Work required
Except for the pictures, output the records in full and exactly.

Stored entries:
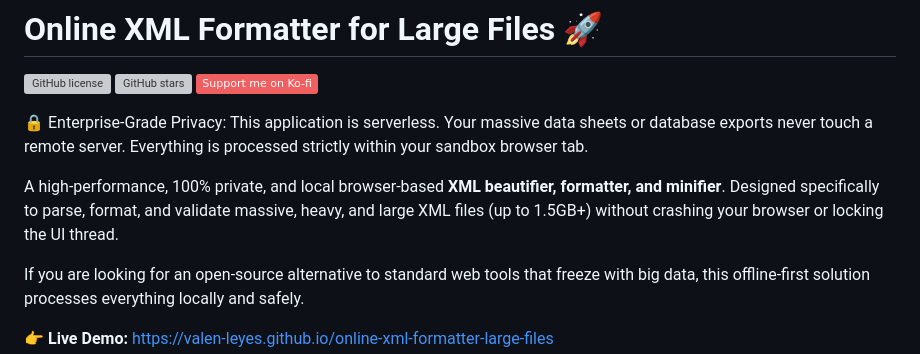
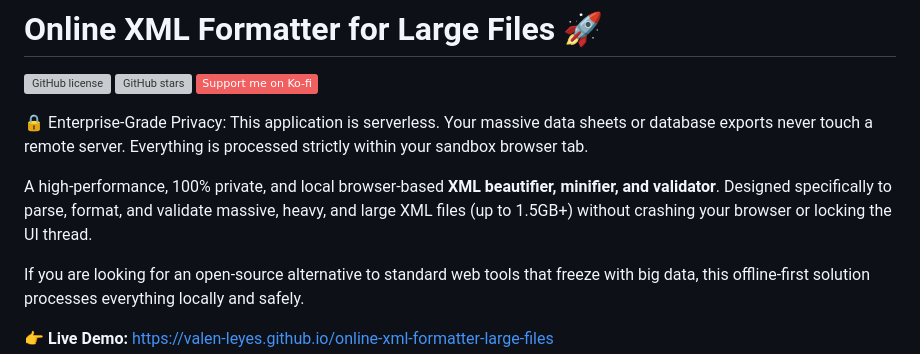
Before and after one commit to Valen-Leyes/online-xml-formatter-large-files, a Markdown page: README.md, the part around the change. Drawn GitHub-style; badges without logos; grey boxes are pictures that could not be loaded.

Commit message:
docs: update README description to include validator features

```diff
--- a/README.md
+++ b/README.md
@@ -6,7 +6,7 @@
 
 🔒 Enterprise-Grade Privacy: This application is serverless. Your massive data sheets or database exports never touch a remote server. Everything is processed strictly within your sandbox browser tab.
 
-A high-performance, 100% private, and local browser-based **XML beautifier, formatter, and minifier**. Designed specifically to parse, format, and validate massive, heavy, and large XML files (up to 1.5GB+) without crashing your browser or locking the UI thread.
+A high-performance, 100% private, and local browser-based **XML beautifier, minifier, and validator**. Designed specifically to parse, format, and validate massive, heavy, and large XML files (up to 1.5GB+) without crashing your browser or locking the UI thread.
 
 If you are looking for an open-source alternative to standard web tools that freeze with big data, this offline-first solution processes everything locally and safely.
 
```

Task output
Before and after one commit to Valen-Leyes/online-xml-formatter-large-files, a Markdown page: README.md, the part around the change. Drawn GitHub-style; badges without logos; grey boxes are pictures that could not be loaded.

Commit message:
docs: update README description to include validator features

```diff
--- a/README.md
+++ b/README.md
@@ -6,7 +6,7 @@
 
 🔒 Enterprise-Grade Privacy: This application is serverless. Your massive data sheets or database exports never touch a remote server. Everything is processed strictly within your sandbox browser tab.
 
-A high-performance, 100% private, and local browser-based **XML beautifier, formatter, and minifier**. Designed specifically to parse, format, and validate massive, heavy, and large XML files (up to 1.5GB+) without crashing your browser or locking the UI thread.
+A high-performance, 100% private, and local browser-based **XML beautifier, minifier, and validator**. Designed specifically to parse, format, and validate massive, heavy, and large XML files (up to 1.5GB+) without crashing your browser or locking the UI thread.
 
 If you are looking for an open-source alternative to standard web tools that freeze with big data, this offline-first solution processes everything locally and safely.
 
```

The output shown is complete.